_ASSIGNMENT:_
Copy each record exactly as it reads, leaving out any pictures it holds.

_RECORDED INFORMATION:_
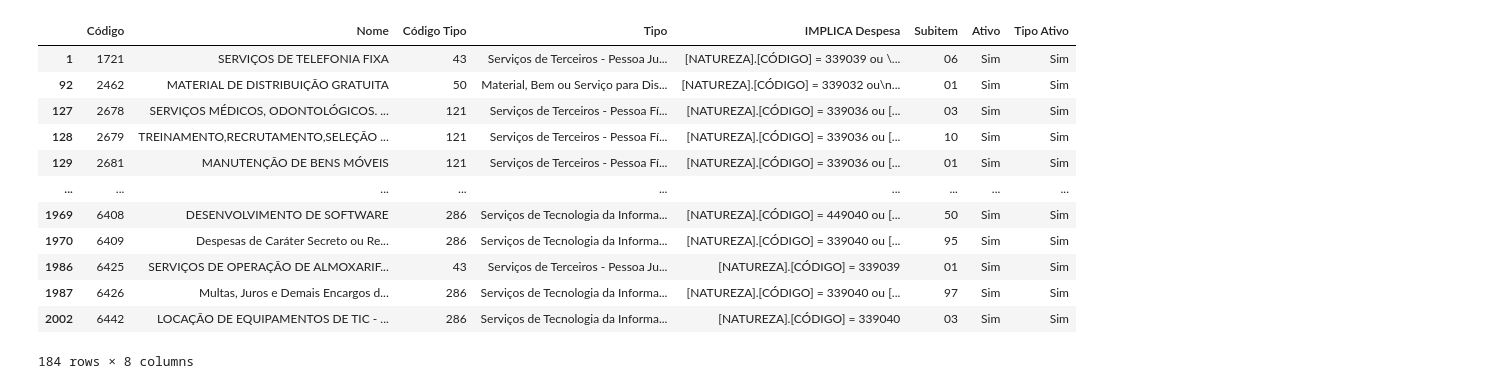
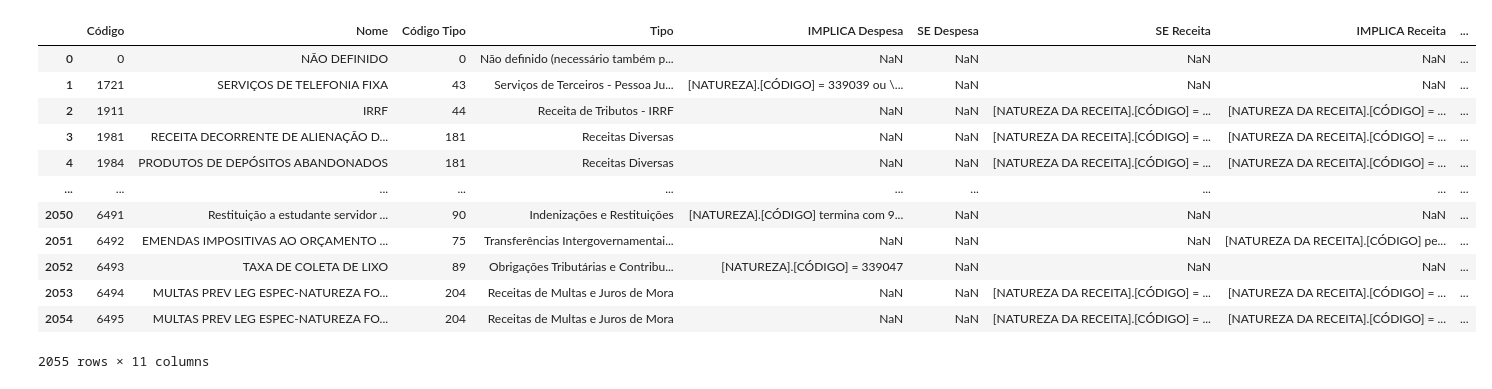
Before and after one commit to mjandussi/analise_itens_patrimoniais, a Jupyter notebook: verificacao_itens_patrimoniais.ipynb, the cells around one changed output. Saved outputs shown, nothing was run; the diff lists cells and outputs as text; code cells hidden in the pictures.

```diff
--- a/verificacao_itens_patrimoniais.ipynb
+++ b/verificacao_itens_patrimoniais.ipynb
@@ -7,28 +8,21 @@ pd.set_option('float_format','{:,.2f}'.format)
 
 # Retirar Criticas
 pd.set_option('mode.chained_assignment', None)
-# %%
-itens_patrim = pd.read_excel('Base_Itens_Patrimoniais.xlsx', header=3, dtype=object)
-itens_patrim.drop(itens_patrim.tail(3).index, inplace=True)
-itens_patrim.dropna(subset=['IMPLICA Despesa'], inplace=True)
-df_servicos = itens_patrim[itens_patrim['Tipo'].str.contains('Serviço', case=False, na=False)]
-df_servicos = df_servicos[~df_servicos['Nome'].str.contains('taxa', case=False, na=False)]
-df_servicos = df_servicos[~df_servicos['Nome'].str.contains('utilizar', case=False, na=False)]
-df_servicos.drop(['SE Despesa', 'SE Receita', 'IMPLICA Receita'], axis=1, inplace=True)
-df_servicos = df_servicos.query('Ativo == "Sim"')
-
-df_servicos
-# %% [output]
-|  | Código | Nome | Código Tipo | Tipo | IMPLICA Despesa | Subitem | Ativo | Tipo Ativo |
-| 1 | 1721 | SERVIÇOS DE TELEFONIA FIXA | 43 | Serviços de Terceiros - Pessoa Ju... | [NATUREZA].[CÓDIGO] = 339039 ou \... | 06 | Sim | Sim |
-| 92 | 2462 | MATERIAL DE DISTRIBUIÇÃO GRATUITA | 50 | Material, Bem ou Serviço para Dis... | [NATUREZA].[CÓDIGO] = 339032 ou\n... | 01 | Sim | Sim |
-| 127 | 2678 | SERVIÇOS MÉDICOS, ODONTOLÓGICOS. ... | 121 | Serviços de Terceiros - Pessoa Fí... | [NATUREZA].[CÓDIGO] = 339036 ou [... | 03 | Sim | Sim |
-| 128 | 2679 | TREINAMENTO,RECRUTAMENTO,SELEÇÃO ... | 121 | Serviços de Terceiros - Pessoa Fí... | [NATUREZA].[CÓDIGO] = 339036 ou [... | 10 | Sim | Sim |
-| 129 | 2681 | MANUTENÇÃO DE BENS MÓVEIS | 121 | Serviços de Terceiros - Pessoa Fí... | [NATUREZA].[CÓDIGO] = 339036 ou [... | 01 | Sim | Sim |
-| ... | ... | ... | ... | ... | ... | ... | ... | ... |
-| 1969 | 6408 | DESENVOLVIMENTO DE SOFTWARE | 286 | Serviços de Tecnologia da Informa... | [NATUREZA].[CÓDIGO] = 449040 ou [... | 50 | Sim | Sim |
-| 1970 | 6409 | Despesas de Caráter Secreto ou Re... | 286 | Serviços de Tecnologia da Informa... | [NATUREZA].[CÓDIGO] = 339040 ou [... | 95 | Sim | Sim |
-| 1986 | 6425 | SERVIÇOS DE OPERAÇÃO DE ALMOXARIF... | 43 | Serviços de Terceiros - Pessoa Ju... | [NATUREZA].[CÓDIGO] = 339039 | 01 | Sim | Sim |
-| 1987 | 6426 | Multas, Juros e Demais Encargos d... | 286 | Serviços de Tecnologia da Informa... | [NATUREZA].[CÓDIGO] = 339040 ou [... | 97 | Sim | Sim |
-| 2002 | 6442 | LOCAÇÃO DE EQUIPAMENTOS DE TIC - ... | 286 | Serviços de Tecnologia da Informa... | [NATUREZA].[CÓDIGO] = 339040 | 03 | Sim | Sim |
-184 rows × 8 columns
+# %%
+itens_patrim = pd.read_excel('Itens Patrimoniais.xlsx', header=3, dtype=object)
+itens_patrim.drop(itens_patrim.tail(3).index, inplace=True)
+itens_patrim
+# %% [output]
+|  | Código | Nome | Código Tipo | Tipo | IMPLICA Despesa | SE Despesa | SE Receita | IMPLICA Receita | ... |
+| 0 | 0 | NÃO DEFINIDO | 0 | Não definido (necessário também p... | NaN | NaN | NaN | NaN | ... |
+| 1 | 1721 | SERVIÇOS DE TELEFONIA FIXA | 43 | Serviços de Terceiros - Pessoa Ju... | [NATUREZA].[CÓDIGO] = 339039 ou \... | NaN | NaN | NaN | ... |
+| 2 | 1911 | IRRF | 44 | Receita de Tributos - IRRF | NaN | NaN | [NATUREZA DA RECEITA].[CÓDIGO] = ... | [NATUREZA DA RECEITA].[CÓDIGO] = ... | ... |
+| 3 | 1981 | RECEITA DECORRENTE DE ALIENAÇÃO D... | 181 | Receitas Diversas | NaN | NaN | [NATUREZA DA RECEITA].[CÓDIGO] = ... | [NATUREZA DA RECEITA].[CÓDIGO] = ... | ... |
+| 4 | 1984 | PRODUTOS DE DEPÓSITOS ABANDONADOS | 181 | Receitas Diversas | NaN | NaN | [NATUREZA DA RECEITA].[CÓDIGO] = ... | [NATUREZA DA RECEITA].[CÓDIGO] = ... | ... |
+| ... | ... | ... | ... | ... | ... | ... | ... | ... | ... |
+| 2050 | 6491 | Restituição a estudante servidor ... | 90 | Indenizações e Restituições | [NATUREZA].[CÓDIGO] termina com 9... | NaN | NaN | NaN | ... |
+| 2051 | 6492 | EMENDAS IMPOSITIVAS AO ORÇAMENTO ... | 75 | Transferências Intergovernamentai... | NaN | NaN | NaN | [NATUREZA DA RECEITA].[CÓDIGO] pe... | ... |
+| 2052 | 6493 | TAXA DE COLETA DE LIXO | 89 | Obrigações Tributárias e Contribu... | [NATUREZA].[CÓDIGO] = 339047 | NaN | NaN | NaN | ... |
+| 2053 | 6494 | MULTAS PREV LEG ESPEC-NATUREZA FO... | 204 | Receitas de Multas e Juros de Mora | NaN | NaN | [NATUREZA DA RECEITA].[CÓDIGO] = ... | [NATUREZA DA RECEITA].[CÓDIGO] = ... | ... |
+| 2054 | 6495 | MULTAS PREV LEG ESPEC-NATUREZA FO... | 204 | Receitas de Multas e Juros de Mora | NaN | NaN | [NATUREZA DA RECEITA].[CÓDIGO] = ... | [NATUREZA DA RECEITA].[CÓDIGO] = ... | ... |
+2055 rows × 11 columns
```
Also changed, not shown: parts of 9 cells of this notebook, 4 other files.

_TASK ANSWER:_
Before and after one commit to mjandussi/analise_itens_patrimoniais, a Jupyter notebook: verificacao_itens_patrimoniais.ipynb, the cells around one changed output. Saved outputs shown, nothing was run; the diff lists cells and outputs as text; code cells hidden in the pictures.

```diff
--- a/verificacao_itens_patrimoniais.ipynb
+++ b/verificacao_itens_patrimoniais.ipynb
@@ -7,28 +8,21 @@ pd.set_option('float_format','{:,.2f}'.format)
 
 # Retirar Criticas
 pd.set_option('mode.chained_assignment', None)
-# %%
-itens_patrim = pd.read_excel('Base_Itens_Patrimoniais.xlsx', header=3, dtype=object)
-itens_patrim.drop(itens_patrim.tail(3).index, inplace=True)
-itens_patrim.dropna(subset=['IMPLICA Despesa'], inplace=True)
-df_servicos = itens_patrim[itens_patrim['Tipo'].str.contains('Serviço', case=False, na=False)]
-df_servicos = df_servicos[~df_servicos['Nome'].str.contains('taxa', case=False, na=False)]
-df_servicos = df_servicos[~df_servicos['Nome'].str.contains('utilizar', case=False, na=False)]
-df_servicos.drop(['SE Despesa', 'SE Receita', 'IMPLICA Receita'], axis=1, inplace=True)
-df_servicos = df_servicos.query('Ativo == "Sim"')
-
-df_servicos
-# %% [output]
-|  | Código | Nome | Código Tipo | Tipo | IMPLICA Despesa | Subitem | Ativo | Tipo Ativo |
-| 1 | 1721 | SERVIÇOS DE TELEFONIA FIXA | 43 | Serviços de Terceiros - Pessoa Ju... | [NATUREZA].[CÓDIGO] = 339039 ou \... | 06 | Sim | Sim |
-| 92 | 2462 | MATERIAL DE DISTRIBUIÇÃO GRATUITA | 50 | Material, Bem ou Serviço para Dis... | [NATUREZA].[CÓDIGO] = 339032 ou\n... | 01 | Sim | Sim |
-| 127 | 2678 | SERVIÇOS MÉDICOS, ODONTOLÓGICOS. ... | 121 | Serviços de Terceiros - Pessoa Fí... | [NATUREZA].[CÓDIGO] = 339036 ou [... | 03 | Sim | Sim |
-| 128 | 2679 | TREINAMENTO,RECRUTAMENTO,SELEÇÃO ... | 121 | Serviços de Terceiros - Pessoa Fí... | [NATUREZA].[CÓDIGO] = 339036 ou [... | 10 | Sim | Sim |
-| 129 | 2681 | MANUTENÇÃO DE BENS MÓVEIS | 121 | Serviços de Terceiros - Pessoa Fí... | [NATUREZA].[CÓDIGO] = 339036 ou [... | 01 | Sim | Sim |
-| ... | ... | ... | ... | ... | ... | ... | ... | ... |
-| 1969 | 6408 | DESENVOLVIMENTO DE SOFTWARE | 286 | Serviços de Tecnologia da Informa... | [NATUREZA].[CÓDIGO] = 449040 ou [... | 50 | Sim | Sim |
-| 1970 | 6409 | Despesas de Caráter Secreto ou Re... | 286 | Serviços de Tecnologia da Informa... | [NATUREZA].[CÓDIGO] = 339040 ou [... | 95 | Sim | Sim |
-| 1986 | 6425 | SERVIÇOS DE OPERAÇÃO DE ALMOXARIF... | 43 | Serviços de Terceiros - Pessoa Ju... | [NATUREZA].[CÓDIGO] = 339039 | 01 | Sim | Sim |
-| 1987 | 6426 | Multas, Juros e Demais Encargos d... | 286 | Serviços de Tecnologia da Informa... | [NATUREZA].[CÓDIGO] = 339040 ou [... | 97 | Sim | Sim |
-| 2002 | 6442 | LOCAÇÃO DE EQUIPAMENTOS DE TIC - ... | 286 | Serviços de Tecnologia da Informa... | [NATUREZA].[CÓDIGO] = 339040 | 03 | Sim | Sim |
-184 rows × 8 columns
+# %%
+itens_patrim = pd.read_excel('Itens Patrimoniais.xlsx', header=3, dtype=object)
+itens_patrim.drop(itens_patrim.tail(3).index, inplace=True)
+itens_patrim
+# %% [output]
+|  | Código | Nome | Código Tipo | Tipo | IMPLICA Despesa | SE Despesa | SE Receita | IMPLICA Receita | ... |
+| 0 | 0 | NÃO DEFINIDO | 0 | Não definido (necessário também p... | NaN | NaN | NaN | NaN | ... |
+| 1 | 1721 | SERVIÇOS DE TELEFONIA FIXA | 43 | Serviços de Terceiros - Pessoa Ju... | [NATUREZA].[CÓDIGO] = 339039 ou \... | NaN | NaN | NaN | ... |
+| 2 | 1911 | IRRF | 44 | Receita de Tributos - IRRF | NaN | NaN | [NATUREZA DA RECEITA].[CÓDIGO] = ... | [NATUREZA DA RECEITA].[CÓDIGO] = ... | ... |
+| 3 | 1981 | RECEITA DECORRENTE DE ALIENAÇÃO D... | 181 | Receitas Diversas | NaN | NaN | [NATUREZA DA RECEITA].[CÓDIGO] = ... | [NATUREZA DA RECEITA].[CÓDIGO] = ... | ... |
+| 4 | 1984 | PRODUTOS DE DEPÓSITOS ABANDONADOS | 181 | Receitas Diversas | NaN | NaN | [NATUREZA DA RECEITA].[CÓDIGO] = ... | [NATUREZA DA RECEITA].[CÓDIGO] = ... | ... |
+| ... | ... | ... | ... | ... | ... | ... | ... | ... | ... |
+| 2050 | 6491 | Restituição a estudante servidor ... | 90 | Indenizações e Restituições | [NATUREZA].[CÓDIGO] termina com 9... | NaN | NaN | NaN | ... |
+| 2051 | 6492 | EMENDAS IMPOSITIVAS AO ORÇAMENTO ... | 75 | Transferências Intergovernamentai... | NaN | NaN | NaN | [NATUREZA DA RECEITA].[CÓDIGO] pe... | ... |
+| 2052 | 6493 | TAXA DE COLETA DE LIXO | 89 | Obrigações Tributárias e Contribu... | [NATUREZA].[CÓDIGO] = 339047 | NaN | NaN | NaN | ... |
+| 2053 | 6494 | MULTAS PREV LEG ESPEC-NATUREZA FO... | 204 | Receitas de Multas e Juros de Mora | NaN | NaN | [NATUREZA DA RECEITA].[CÓDIGO] = ... | [NATUREZA DA RECEITA].[CÓDIGO] = ... | ... |
+| 2054 | 6495 | MULTAS PREV LEG ESPEC-NATUREZA FO... | 204 | Receitas de Multas e Juros de Mora | NaN | NaN | [NATUREZA DA RECEITA].[CÓDIGO] = ... | [NATUREZA DA RECEITA].[CÓDIGO] = ... | ... |
+2055 rows × 11 columns
```
Also changed, not shown: parts of 9 cells of this notebook, 4 other files.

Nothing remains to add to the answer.